● What you need to do:
Find the string "SignUpForm" in the entries and copy each line that has it.

[Web page revision data]
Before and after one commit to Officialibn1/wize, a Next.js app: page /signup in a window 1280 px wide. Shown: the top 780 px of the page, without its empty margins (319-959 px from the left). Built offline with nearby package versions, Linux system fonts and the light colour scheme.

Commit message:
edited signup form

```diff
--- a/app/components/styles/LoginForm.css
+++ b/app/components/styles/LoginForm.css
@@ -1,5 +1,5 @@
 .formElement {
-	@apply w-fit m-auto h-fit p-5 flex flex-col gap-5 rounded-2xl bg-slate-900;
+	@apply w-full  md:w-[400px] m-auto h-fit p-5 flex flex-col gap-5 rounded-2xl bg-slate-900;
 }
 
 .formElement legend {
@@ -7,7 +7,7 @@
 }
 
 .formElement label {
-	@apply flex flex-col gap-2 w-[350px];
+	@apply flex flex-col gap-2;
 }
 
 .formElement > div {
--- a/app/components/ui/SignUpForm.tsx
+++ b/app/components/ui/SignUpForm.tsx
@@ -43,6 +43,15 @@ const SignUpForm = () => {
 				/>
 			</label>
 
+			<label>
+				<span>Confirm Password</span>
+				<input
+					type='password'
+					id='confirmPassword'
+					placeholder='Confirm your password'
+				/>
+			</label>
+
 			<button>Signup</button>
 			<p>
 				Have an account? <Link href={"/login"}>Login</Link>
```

● Solution:
--- a/app/components/ui/SignUpForm.tsx
+++ b/app/components/ui/SignUpForm.tsx
@@ -43,6 +43,15 @@ const SignUpForm = () => {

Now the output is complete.